Member of the Little Sisters of the Assumption since 1973, presently serves in Leadership as Coordinator of the U.S. Territory. A singer-songwriter, Annette is convinced that the universal language of music is a unifying and uplifting force. The belief in each one’s potential and capacity to rise motivates her to join with others who desire to transform and unite our world to live in One Heart and One Family.
Originally from Veracruz, Mexico. She has lived and worked in the East Harlem community for over 25 years. Her parents always taught her that education should be a priority, a human right, but unfortunately not everyone receives it. She admires the effort of adults who pursue an education and at the same time she is inspired by the commitment of all CREA collaborators. She is glad to share her years of experience in marketing and fundraising with CREA.
Has been a nurse for over 40 years, having earned her BSN from Lehman College/CUNY and MSN from Hunter-Bellevue School of Nursing graduate program. Now retired, she worked in a variety of community health positions, including the last 10 years of her career with Little Sisters of the Assumption Family Health Service in East Harlem. She has had, and continues to have, the privilege of learning and growing with strong and hopeful families in East Harlem, no matter how complex their situations. This is a cherished, mutually enhancing, experience. It is an honor and I am most grateful to be a part of CREA.
After growing up in Connecticut in a close-knit Catholic family, she entered the Sisters of Mercy 62 years ago. Suzanne’s life has been varied since then, including teaching, nursing, and pharmacy in various place such as 13 years in Nicaragua and most recently, 26 years in New York City. At the Little Sisters of Assumption Family Health Service in East Harlem, Suzanne provided public health nursing with Hispanic immigrant families, especially with mothers and babies. This has been the most treasured part of her life. Her passions include immigration, climate, racism, wherever we find injustice, hatred, and devastation, wherever families cannot live life.
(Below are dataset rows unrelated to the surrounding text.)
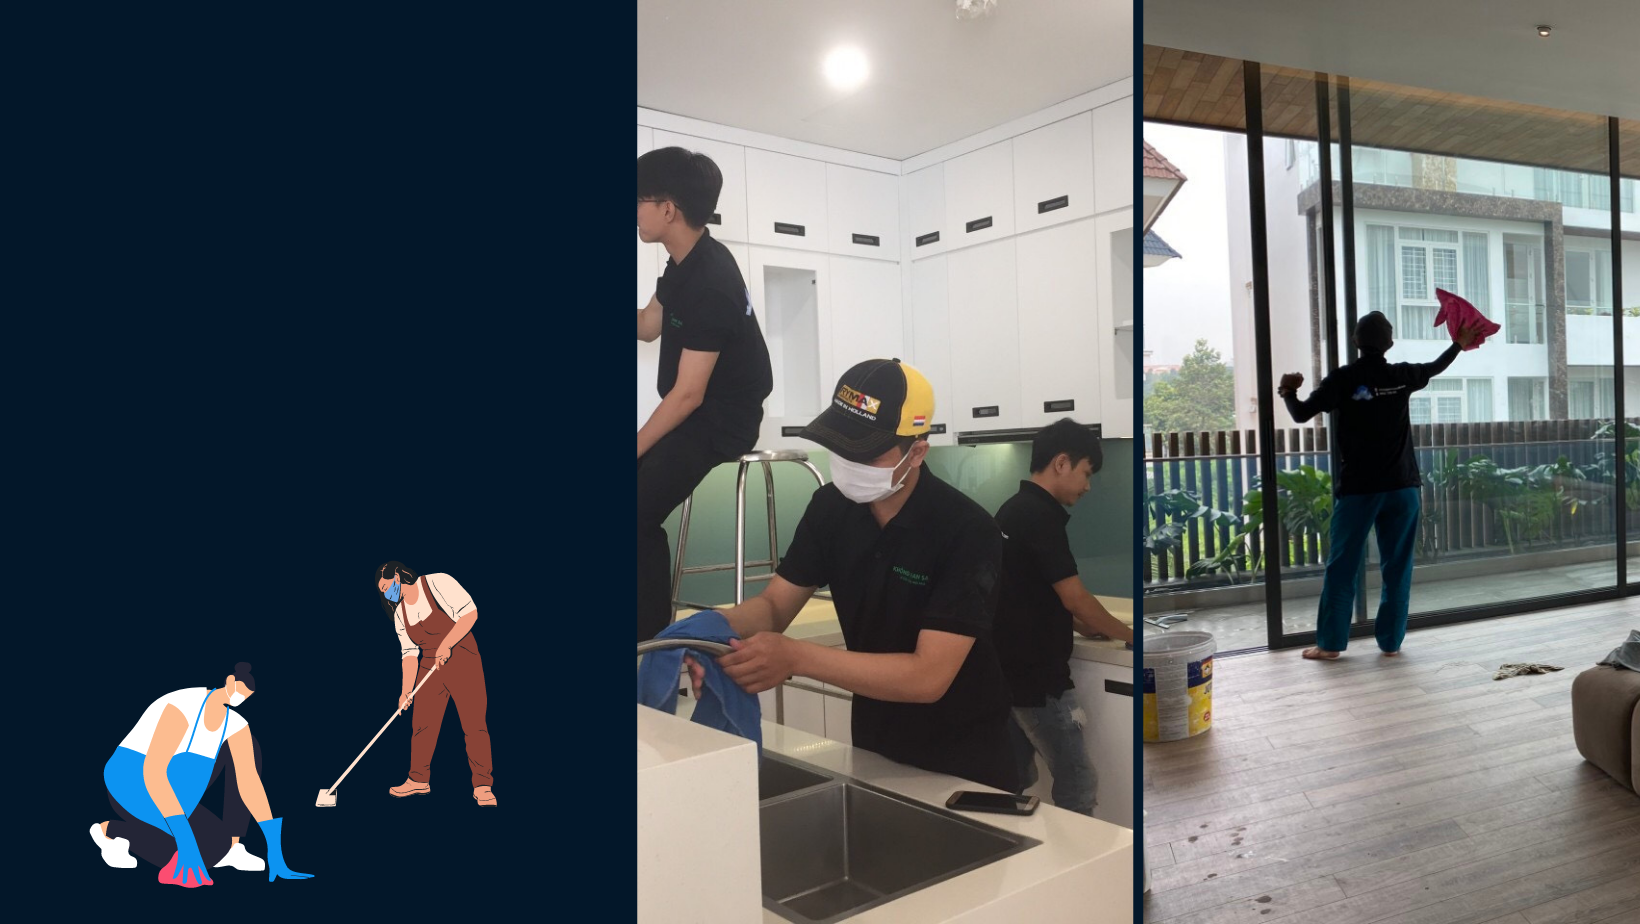
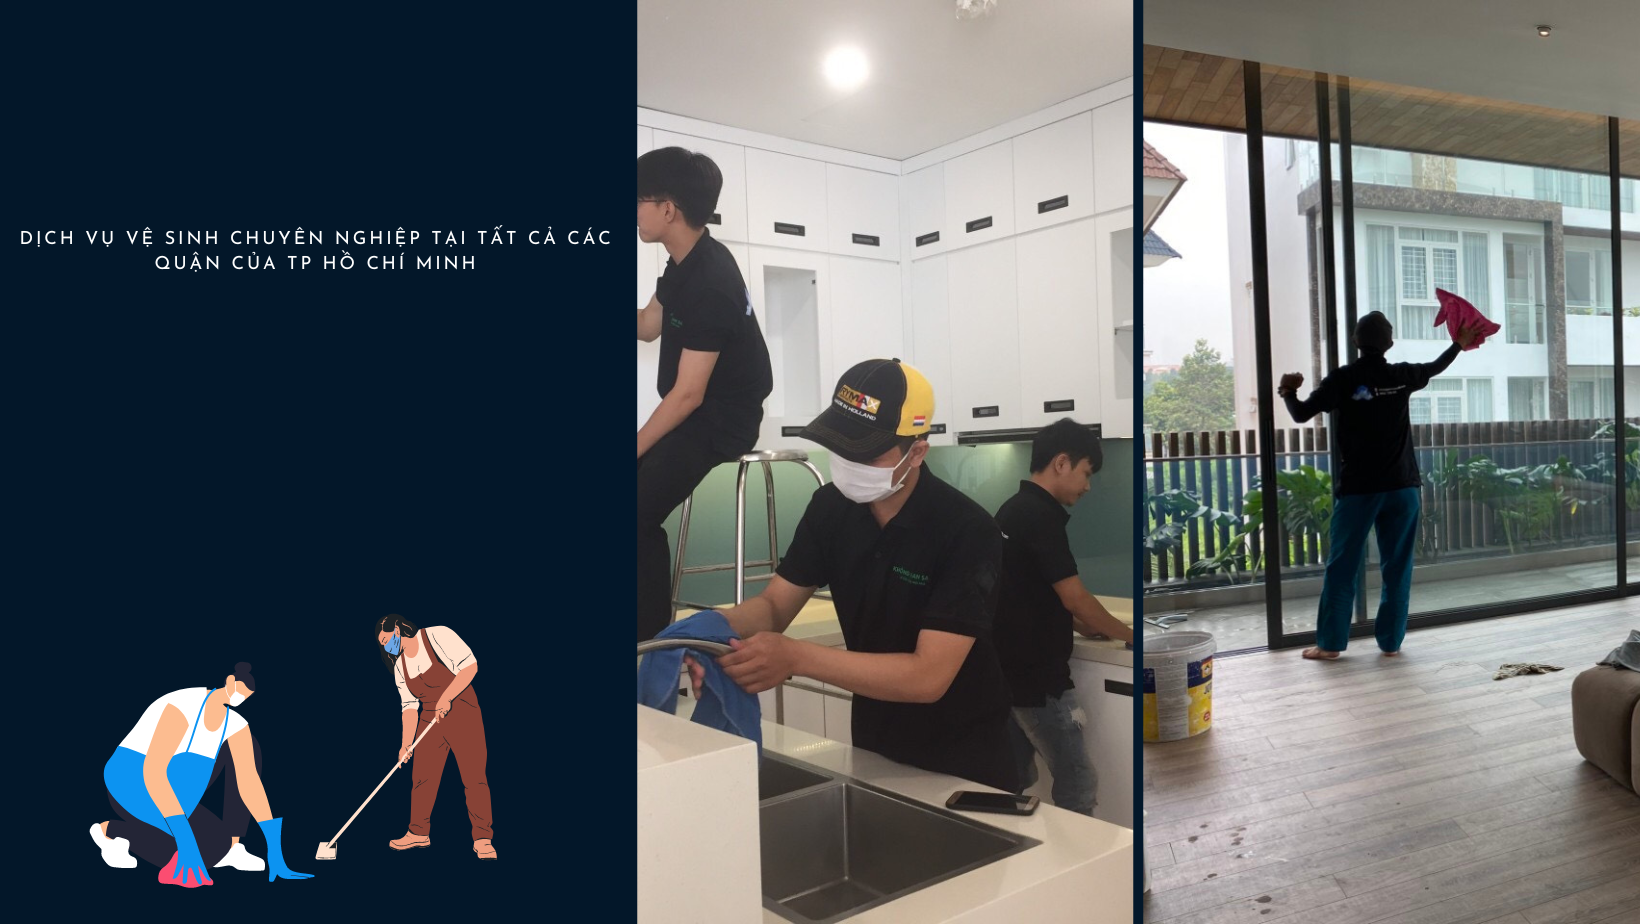
aa

Changed region(s): [[0.1866, 0.6061, 0.311, 0.9394], [0.0, 0.2424, 0.3732, 0.303]]

diff --git a/index.html b/index.html
@@ -104,6 +104,7 @@
         
         <!-- <img class="anhtieude" src="DATA/Màu kem Màu be Sạch Thu nhỏ Cá nhân Podcast Phát trực tiếp Ảnh bìa Facebook.png"/> -->
         <div class="nameweb">
+            <!-- <h4>Dịch Vụ Vệ Sinh Chuyên Nghiệp Tại Các Quận Thuộc TP.Hồ Chí Minh</h4> -->
         <h3 >Công Ty TNHN Vệ Sinh <br> <span class="congnghiep">Công Nghiệp<br></span> <span class="tencty">Năm Sao</span></h1>
         <h4 class="cauquote">Uy Tín-Tận Tâm-Chất Lượng</h4>
     </div>

diff --git a/css/style.css b/css/style.css
@@ -216,7 +216,7 @@ div.lienhe{
     min-height: 100vh;
     display: flex;
     align-items: center;
-    background:url(../DATA/Màu\ kem\ Màu\ be\ Sạch\ Thu\ nhỏ\ Cá\ nhân\ Podcast\ Phát\ trực\ tiếp\ Ảnh\ bìa\ Facebook.png) no-repeat; 
+    background:url(/DATA/Màu\ kem\ Màu\ be\ Sạch\ Thu\ nhỏ\ Cá\ nhân\ Podcast\ Phát\ trực\ tiếp\ Ảnh\ bìa\ Facebook.png) no-repeat; 
     background-size: cover;
     background-position: center;
 }
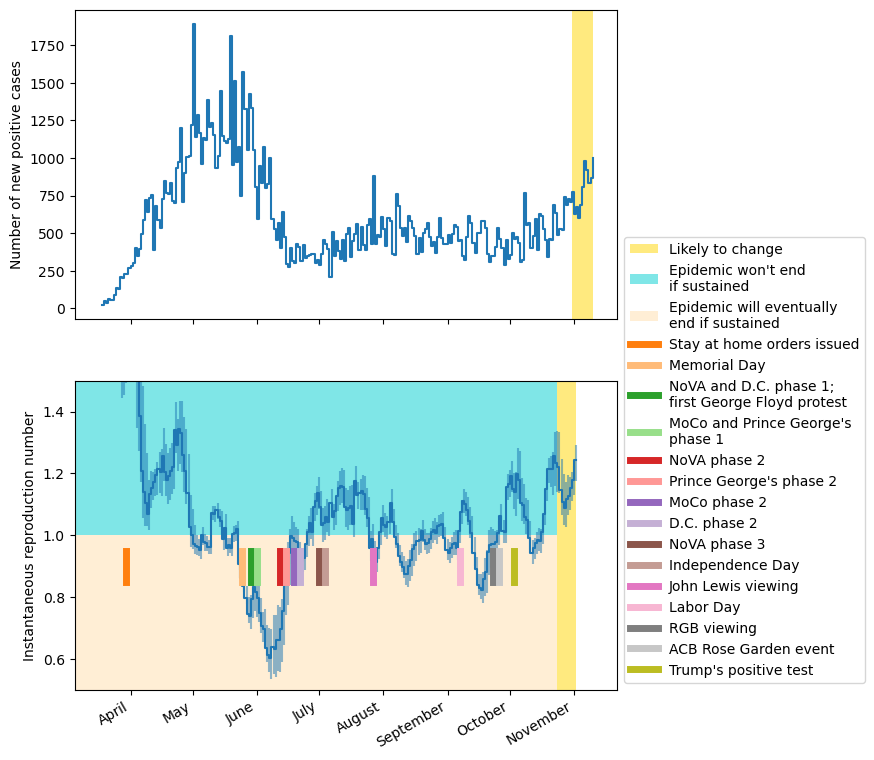
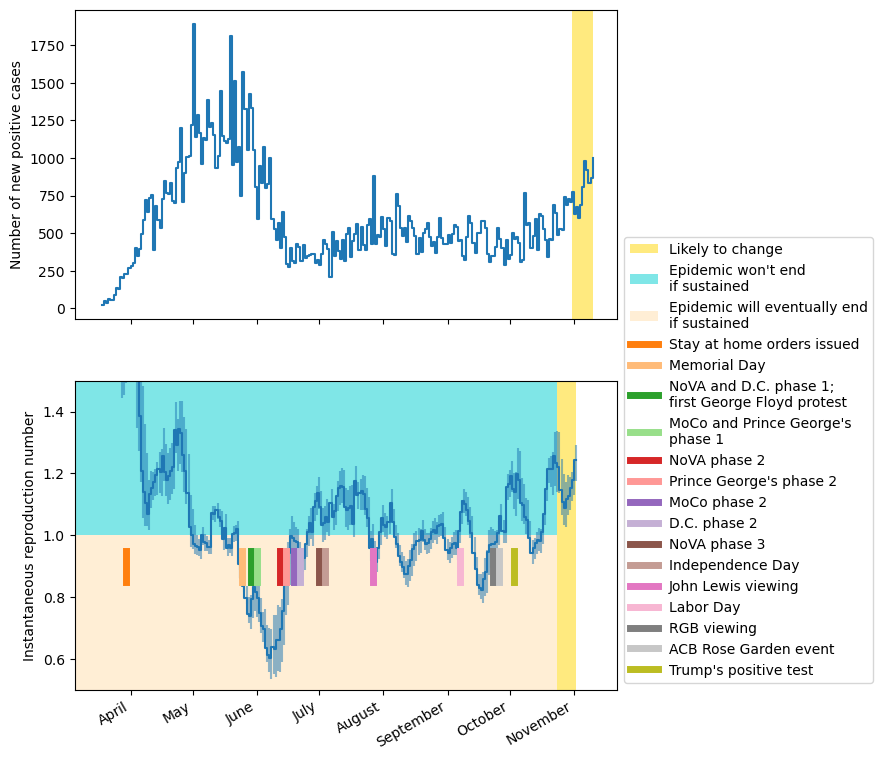
OK really

diff --git a/plot_incid_repro.py b/plot_incid_repro.py
@@ -65,7 +65,7 @@ ax2.axhspan(1, 1.5, xmax=lim_transform.transform((date2num(last_repro), 0))[0],
             label="Epidemic won't end\nif sustained")
 ax2.axhspan(0.5, 1, xmax=lim_transform.transform((date2num(last_repro), 0))[0],
             facecolor="navajowhite", alpha=0.5,
-            label="Epidemic will eventually\nend if sustained")
+            label="Epidemic will eventually end\nif sustained")
 
 handles, labels = ax2.get_legend_handles_labels()
 handles = [handles[-3]] + handles[-2:] + handles[:-3]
For more than 25 years, Marguerite Lukes, Ph.D has focused her work on improving public schools and community-based programs serving migrant and refugee children, youth and adults. She is Director of Research and Innovation at Internationals Network for Public Schools, the only US national network of public schools designing innovative educational programs for immigrant youth. Marguerite has been a classroom teacher, program director, curriculum developer, program evaluator, university faculty member, and researcher. She works directly with NGOs to enhance educational equity for migrants and refugees. Her applied research focuses on educational pathways of migrant youth and the intersections of race, language and migration. Marguerite is on the advisory board of the international research project TraMiS, led by University of Bremen in partnership with the German National Teachers’ Union and German Ministry for Education to explore policy innovations on transnational student mobility. Marguerite is also a member of the National Association for Bilingual Education (NABE) and the American Educational Research Association, and submits editorial reviews regularly for Bilingual Research Journal and Urban Education. Her scholarship and research on second language learning, literacy, and the education of immigrant populations has appeared in International Multilingual Research Journal TESOL Quarterly, Journal of Latinos and Education, Urban Education, Teachers College Record, and Rethinking Schools. She speaks Spanish, German, Italian and English.
Has extensive experience in the management and delivery of human services in New York City. He stepped down as the Executive Director of Goddard Riverside Community Center, a highly regarded New York City settlement house, in February 2017 after a career spanning more than four decades. Prior to accepting his first job at Goddard Riverside, he completed a two-year Peace Corps assignment in Colombia, South America and is fluent in Spanish. Russo holds a Bachelor of Arts in Political Science from Brown University and an MS in Social Work from Columbia University. He has participated in numerous panels and discussions on the value of multi-service community-based organizations, the benefits of supportive housing, and the impact of non-profit mergers. He is a fierce advocate for building strong communities to combat poverty and address issues of inequity, and has a keen interest in mentoring the next generation of non-profit leaders.
MSW, is a retired social worker whose career started in East Harlem. She was an instructor at both Hunter College and Columbia Schools of Social Work, consultant to many community based agencies, and maintained a counseling practice. Special interest areas include addictions, mental illness, gender and sexual identity.